The climate movement should be about Greta's facts, not her face.

Shana Tova and welcome to HEATED, a daily newsletter for people who are pissed off about the climate crisis.

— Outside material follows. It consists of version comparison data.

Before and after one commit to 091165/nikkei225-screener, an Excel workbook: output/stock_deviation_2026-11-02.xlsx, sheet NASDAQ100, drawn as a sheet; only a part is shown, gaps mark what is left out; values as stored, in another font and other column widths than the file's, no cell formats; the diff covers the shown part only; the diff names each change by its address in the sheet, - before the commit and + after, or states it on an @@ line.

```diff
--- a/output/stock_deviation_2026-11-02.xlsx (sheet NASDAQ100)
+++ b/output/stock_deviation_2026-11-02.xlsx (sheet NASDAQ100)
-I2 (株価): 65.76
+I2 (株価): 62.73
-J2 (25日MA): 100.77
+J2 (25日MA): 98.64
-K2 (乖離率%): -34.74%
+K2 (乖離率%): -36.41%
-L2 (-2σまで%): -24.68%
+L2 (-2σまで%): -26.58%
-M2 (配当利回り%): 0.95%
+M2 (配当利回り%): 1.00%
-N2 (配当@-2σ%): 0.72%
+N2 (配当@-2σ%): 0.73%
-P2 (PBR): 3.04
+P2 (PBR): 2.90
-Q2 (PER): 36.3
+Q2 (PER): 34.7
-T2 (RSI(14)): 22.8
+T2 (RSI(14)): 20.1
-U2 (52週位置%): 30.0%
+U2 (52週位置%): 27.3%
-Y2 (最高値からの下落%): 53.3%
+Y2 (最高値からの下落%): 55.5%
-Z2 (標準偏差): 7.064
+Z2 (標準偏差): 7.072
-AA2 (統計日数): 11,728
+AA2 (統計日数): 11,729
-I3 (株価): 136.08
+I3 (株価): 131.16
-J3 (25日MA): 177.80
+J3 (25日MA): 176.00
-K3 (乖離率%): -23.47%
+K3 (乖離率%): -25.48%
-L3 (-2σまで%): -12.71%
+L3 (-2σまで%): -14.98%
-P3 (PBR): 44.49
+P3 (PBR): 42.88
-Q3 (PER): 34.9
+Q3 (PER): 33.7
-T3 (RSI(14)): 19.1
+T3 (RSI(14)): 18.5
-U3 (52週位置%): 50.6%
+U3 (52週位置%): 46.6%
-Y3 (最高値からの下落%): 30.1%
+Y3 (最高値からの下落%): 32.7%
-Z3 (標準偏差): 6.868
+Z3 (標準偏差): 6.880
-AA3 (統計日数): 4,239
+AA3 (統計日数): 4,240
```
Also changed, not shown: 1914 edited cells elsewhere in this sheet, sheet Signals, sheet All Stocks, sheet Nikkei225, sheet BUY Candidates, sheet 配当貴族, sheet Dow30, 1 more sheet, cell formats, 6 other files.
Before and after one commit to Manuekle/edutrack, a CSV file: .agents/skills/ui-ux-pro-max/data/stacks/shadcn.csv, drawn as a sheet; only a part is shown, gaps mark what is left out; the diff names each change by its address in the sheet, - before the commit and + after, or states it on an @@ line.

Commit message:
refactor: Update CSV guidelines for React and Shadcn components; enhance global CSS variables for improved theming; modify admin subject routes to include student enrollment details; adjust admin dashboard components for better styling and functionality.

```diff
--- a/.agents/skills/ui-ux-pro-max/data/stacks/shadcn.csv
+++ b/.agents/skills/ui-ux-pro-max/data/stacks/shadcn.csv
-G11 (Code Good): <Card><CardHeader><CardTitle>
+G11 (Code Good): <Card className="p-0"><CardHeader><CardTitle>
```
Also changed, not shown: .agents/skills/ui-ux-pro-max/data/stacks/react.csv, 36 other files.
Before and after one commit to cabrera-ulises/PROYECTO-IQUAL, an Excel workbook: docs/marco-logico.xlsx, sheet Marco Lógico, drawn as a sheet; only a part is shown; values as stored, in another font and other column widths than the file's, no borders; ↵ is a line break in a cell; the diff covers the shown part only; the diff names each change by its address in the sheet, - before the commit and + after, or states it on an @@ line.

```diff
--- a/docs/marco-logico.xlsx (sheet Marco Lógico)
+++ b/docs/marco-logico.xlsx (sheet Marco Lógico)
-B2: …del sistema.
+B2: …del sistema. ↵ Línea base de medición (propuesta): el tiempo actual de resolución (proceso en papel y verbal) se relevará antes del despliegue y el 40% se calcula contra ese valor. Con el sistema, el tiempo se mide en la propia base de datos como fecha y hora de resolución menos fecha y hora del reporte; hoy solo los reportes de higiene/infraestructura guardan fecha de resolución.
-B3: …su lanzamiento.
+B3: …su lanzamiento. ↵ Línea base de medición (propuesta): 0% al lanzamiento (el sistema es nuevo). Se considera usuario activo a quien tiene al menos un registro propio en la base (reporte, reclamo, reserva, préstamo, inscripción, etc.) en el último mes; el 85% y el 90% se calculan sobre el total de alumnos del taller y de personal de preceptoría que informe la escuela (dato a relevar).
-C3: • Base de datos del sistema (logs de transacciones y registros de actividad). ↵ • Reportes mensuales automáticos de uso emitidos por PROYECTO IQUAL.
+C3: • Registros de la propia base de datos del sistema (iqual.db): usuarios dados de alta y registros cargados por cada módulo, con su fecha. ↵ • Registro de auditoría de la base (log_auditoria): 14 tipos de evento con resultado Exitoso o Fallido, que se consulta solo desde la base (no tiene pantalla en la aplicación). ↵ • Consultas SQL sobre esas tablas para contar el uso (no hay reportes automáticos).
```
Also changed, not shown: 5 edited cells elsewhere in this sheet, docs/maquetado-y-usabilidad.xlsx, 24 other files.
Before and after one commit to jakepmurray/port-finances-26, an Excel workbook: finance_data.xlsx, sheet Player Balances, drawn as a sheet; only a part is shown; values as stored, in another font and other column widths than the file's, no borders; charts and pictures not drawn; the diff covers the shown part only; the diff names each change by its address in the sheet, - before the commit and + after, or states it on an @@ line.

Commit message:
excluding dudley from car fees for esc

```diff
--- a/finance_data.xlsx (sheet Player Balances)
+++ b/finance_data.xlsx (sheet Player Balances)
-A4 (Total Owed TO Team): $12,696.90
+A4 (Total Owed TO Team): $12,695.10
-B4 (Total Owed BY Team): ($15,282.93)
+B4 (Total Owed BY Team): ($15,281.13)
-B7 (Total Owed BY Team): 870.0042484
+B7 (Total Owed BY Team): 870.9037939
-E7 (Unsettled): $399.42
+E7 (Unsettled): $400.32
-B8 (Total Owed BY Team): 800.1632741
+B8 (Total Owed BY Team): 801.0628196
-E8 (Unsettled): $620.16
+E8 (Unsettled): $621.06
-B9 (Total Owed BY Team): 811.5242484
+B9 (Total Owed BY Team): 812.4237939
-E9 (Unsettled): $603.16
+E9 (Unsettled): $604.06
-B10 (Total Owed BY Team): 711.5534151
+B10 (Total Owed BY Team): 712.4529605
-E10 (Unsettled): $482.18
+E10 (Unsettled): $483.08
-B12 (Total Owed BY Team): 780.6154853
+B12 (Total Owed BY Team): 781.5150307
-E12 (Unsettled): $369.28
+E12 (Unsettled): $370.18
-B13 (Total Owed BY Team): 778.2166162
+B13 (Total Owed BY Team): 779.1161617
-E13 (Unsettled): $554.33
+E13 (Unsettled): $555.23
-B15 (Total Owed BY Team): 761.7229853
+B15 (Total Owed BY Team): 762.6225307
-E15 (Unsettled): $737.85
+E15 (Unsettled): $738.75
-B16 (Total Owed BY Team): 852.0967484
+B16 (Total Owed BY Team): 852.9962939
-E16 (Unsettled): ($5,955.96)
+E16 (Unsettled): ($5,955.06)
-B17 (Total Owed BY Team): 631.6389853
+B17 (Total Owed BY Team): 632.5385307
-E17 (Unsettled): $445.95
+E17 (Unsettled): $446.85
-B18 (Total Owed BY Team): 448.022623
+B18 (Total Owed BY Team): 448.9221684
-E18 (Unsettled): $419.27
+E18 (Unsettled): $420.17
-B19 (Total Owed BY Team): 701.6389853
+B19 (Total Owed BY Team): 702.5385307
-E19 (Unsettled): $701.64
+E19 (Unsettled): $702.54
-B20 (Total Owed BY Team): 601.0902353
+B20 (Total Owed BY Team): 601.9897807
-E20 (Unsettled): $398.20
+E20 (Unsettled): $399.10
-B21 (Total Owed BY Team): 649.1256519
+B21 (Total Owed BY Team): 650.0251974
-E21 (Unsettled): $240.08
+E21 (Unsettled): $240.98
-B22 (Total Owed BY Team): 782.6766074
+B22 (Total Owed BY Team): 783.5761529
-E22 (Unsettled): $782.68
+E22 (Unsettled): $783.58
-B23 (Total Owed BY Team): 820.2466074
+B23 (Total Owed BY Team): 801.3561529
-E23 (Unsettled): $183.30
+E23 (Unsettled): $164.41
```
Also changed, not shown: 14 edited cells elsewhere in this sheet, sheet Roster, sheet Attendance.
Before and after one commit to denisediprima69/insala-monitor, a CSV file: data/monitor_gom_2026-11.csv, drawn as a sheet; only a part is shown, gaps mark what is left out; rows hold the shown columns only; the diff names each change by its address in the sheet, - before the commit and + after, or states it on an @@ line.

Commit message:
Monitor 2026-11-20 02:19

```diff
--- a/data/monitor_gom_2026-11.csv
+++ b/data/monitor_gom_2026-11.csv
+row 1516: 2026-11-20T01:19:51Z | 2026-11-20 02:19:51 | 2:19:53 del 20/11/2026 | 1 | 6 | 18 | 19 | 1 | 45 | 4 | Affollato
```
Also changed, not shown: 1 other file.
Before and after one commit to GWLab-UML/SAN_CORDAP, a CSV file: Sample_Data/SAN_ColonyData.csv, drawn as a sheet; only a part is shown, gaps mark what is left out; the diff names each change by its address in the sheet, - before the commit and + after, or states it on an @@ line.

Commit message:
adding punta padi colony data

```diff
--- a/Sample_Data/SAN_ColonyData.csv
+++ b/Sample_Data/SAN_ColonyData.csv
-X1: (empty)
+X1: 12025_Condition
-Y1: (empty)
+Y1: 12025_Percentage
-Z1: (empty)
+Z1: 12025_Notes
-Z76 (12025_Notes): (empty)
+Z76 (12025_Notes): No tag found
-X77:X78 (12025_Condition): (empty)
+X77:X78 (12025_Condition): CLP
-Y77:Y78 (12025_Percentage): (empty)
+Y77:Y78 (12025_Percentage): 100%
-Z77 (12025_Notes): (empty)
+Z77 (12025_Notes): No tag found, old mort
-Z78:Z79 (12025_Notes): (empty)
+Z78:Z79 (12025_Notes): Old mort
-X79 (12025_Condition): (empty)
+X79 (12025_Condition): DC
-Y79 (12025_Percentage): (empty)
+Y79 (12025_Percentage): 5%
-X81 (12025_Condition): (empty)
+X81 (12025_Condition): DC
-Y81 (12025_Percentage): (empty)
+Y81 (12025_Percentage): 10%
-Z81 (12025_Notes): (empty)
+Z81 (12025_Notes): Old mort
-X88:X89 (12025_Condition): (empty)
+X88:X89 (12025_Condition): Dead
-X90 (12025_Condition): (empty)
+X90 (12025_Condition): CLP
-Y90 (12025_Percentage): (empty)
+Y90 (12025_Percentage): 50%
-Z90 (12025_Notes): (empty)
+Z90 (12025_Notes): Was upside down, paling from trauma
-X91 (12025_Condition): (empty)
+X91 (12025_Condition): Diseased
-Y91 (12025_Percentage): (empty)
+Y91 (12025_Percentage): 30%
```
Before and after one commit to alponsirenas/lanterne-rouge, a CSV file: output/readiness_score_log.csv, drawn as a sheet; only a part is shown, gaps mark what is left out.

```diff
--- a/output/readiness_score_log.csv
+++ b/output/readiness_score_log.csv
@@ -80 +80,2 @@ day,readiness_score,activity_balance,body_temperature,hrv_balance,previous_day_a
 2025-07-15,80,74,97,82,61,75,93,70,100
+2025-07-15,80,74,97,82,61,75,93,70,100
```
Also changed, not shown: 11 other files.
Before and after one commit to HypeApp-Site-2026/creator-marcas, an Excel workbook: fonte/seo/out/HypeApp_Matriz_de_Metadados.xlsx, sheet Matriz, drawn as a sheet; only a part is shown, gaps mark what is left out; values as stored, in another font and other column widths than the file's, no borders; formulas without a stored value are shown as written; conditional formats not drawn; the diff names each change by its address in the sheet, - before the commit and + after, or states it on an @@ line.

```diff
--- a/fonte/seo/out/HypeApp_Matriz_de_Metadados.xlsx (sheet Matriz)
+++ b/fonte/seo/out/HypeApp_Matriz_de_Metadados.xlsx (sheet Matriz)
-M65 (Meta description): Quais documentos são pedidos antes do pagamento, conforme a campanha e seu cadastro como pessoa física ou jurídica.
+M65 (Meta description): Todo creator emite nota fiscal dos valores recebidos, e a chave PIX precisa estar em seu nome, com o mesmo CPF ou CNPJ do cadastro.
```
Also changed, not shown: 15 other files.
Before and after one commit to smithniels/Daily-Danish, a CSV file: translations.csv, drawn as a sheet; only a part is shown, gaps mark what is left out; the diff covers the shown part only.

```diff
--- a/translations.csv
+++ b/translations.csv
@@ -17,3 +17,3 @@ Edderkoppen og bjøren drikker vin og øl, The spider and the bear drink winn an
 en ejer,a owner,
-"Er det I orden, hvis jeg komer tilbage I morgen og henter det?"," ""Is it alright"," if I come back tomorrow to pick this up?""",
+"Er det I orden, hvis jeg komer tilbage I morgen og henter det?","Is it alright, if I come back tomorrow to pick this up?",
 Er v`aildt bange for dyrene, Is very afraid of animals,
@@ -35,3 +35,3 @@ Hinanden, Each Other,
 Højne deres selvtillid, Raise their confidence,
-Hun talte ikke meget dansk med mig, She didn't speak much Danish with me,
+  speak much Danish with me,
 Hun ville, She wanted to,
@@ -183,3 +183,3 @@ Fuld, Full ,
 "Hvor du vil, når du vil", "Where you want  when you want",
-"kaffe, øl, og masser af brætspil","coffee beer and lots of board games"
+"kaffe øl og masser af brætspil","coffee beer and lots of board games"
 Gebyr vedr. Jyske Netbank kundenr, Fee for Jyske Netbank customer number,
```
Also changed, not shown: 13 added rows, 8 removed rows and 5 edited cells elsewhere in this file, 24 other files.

It’s Monday and you know what that means: Time to eat a banana, drink a glass of water, and read something that might make you kind of uncomfortable.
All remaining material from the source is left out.